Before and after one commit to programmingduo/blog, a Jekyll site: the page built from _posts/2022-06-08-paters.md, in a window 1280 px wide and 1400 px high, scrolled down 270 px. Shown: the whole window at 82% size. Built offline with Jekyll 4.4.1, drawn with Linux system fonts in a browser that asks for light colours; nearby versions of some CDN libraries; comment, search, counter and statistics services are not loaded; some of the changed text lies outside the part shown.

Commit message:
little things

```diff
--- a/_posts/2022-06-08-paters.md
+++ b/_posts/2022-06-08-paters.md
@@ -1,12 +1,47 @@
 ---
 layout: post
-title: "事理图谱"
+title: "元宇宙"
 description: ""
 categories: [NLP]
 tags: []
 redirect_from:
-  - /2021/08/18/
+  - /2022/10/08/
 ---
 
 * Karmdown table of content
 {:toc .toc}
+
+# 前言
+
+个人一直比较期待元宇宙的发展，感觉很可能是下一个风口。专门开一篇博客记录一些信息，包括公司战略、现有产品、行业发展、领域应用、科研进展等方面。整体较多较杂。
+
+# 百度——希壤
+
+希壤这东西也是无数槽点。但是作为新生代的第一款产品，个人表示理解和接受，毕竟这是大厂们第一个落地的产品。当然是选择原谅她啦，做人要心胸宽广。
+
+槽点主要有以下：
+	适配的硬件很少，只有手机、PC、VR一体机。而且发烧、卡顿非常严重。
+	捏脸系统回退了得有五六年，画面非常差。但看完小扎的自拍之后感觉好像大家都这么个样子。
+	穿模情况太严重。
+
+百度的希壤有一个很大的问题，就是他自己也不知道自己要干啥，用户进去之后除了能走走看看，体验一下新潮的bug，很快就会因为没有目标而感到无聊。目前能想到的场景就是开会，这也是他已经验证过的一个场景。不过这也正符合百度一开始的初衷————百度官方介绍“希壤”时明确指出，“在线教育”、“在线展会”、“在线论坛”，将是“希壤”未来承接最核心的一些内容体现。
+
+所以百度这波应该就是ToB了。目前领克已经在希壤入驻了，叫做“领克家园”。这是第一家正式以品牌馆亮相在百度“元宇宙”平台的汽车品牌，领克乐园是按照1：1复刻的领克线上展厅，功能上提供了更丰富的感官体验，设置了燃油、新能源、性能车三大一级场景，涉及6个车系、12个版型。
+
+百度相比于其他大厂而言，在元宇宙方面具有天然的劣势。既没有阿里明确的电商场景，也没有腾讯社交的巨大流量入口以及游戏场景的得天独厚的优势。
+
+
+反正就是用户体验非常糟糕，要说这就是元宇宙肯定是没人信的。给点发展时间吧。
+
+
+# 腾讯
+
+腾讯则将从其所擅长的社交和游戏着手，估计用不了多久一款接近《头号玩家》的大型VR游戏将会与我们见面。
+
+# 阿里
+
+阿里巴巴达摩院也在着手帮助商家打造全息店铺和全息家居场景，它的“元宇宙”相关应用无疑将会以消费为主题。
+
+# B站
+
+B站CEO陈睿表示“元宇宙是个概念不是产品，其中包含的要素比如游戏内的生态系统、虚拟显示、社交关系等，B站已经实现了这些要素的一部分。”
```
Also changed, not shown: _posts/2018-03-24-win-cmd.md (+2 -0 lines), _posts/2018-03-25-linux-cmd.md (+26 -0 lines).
-*-
## Task brief
Lines in the records that hold "paters" should be tallied, with the total given on its own.

## Result of the task
3